Adalbert Stifter: Bunte Steine [Colored Stones]

(2106 words)

Bunte Steine [Colored Stones, 1853], a collection of six stories by Austrian writer Adalbert Stifter, contains several of Stifter's most powerful narrative texts, as well as one of the most important poetological statements in nineteenth-century German literature. The collection is prefaced with a controversial theoretical manifesto, which claims that poetic inspiration can be found in the slight and trivial, rather than in the earth-shattering events of nature: “The flowing of air, the trickling of water, the growing of grain, the surge of the ocean, the greening of the earth, the shining of the sky, the shimmering of the stars – these I consider great; the magnificently approaching storm, the lightning bolt that …

Please log in to consult the article in its entirety. If you are not a subscriber, please click here to read about membership. All our articles have been written recently by experts in their field, more than 95% of them university professors.
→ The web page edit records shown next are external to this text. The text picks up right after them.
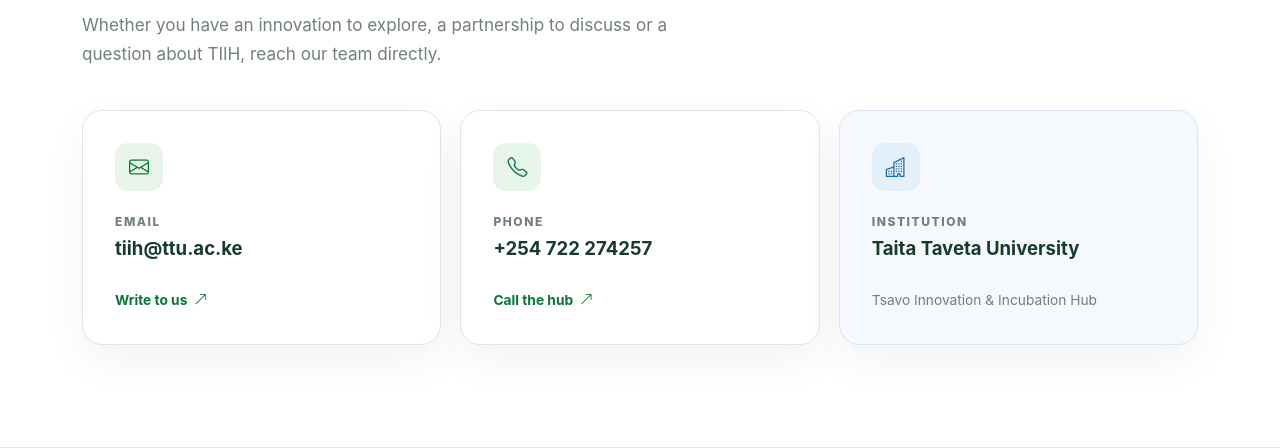
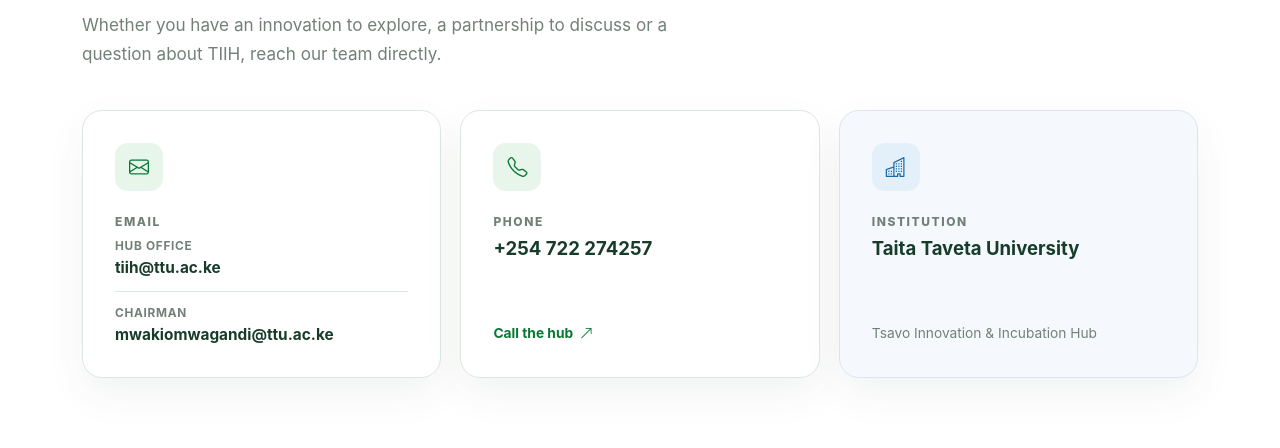
Before and after one commit to JAPHES/tsavo_innovation-incubation_hub_website, a Django app: page /contact/ in a window 1280 px wide. Shown: the part 710-1158 px from the top of the page. Run offline with Django 5.2, Linux system fonts and the light colour scheme; data that the repository does not hold is empty.

Commit message:
Add Chairman email to contact page

```diff
--- a/static/css/main.css
+++ b/static/css/main.css
@@ -248,6 +248,12 @@ a.contact-method:hover { color: var(--color-heading); border-color: #a8cfb3; box
 .contact-method-icon { width: 48px; height: 48px; margin-bottom: 1.3rem; font-size: 1.25rem; }
 .contact-method-label { margin-bottom: .25rem; color: var(--color-muted); font-size: .75rem; font-weight: 760; letter-spacing: .13em; text-transform: uppercase; }
 .contact-method strong { color: var(--color-heading); font-size: clamp(1rem, 1.45vw, 1.25rem); line-height: 1.35; overflow-wrap: anywhere; }
+.contact-email-list { display: grid; width: 100%; gap: .75rem; }
+.contact-email-list > div { display: grid; gap: .1rem; }
+.contact-email-list > div + div { padding-top: .7rem; border-top: 1px solid var(--color-line); }
+.contact-email-role { color: var(--color-muted); font-size: .74rem; font-weight: 720; text-transform: uppercase; letter-spacing: .06em; }
+.contact-email-list a { color: var(--color-heading); font-size: clamp(.94rem, 1.2vw, 1.1rem); font-weight: 730; line-height: 1.35; overflow-wrap: anywhere; }
+.contact-email-list a:hover { color: var(--color-primary-dark); text-decoration: underline; }
 .contact-method-action, .contact-method-detail { margin-top: auto; padding-top: 1rem; font-size: .86rem; }
 .contact-method-action { color: var(--color-primary-dark); font-weight: 730; }
 .contact-method-action i { margin-left: .2rem; }
--- a/templates/base.html
+++ b/templates/base.html
@@ -15,7 +15,7 @@
   <link rel="preconnect" href="https://cdn.jsdelivr.net" crossorigin>
   <link href="https://cdn.jsdelivr.net/npm/bootstrap@5.3.3/dist/css/bootstrap.min.css" rel="stylesheet" integrity="sha384-QWTKZyjpPEjISv5WaRU9OFeRpok6YctnYmDr5pNlyT2bRjXh0JMhjY6hW+ALEwIH" crossorigin="anonymous">
   <link href="https://cdn.jsdelivr.net/npm/bootstrap-icons@1.11.3/font/bootstrap-icons.min.css" rel="stylesheet" integrity="sha384-XGjxtQfXaH2tnPFa9x+ruJTuLE3Aa6LhHSWRr1XeTyhezb4abCG4ccI5AkVDxqC+" crossorigin="anonymous">
-  <link rel="stylesheet" href="{% static 'css/main.css' %}?v=20261121-2">
+  <link rel="stylesheet" href="{% static 'css/main.css' %}?v=20261122-1">
   <link rel="stylesheet" href="{% static 'css/components.css' %}?v=20261121-3">
   <link rel="stylesheet" href="{% static 'css/responsive.css' %}?v=20261121-3">
   {% block extra_head %}{% endblock %}
--- a/templates/contact/contact.html
+++ b/templates/contact/contact.html
@@ -12,12 +12,14 @@
       <p>Whether you have an innovation to explore, a partnership to discuss or a question about TIIH, reach our team directly.</p>
     </div>
     <div class="contact-methods">
-      <a class="contact-method" href="mailto:{{ site_settings.contact_email|default:'tiih@ttu.ac.ke' }}">
+      <div class="contact-method contact-method-email">
         <span class="contact-method-icon"><i class="bi bi-envelope" aria-hidden="true"></i></span>
         <span class="contact-method-label">Email</span>
-        <strong>{{ site_settings.contact_email|default:"tiih@ttu.ac.ke" }}</strong>
-        <span class="contact-method-action">Write to us <i class="bi bi-arrow-up-right" aria-hidden="true"></i></span>
-      </a>
+        <div class="contact-email-list">
+          <div><span class="contact-email-role">Hub office</span><a href="mailto:{{ site_settings.contact_email|default:'tiih@ttu.ac.ke' }}">{{ site_settings.contact_email|default:"tiih@ttu.ac.ke" }}</a></div>
+          <div><span class="contact-email-role">Chairman</span><a href="mailto:mwakiomwagandi@ttu.ac.ke">mwakiomwagandi@ttu.ac.ke</a></div>
+        </div>
+      </div>
       <a class="contact-method" href="tel:{{ site_settings.contact_phone|default:'+254 722 274257'|cut:' ' }}">
         <span class="contact-method-icon"><i class="bi bi-telephone" aria-hidden="true"></i></span>
         <span class="contact-method-label">Phone</span>
```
Macleod, Catriona. "Bunte Steine". The Literary Encyclopedia. First published 07 July 2004
[, accessed 30 June 2015.]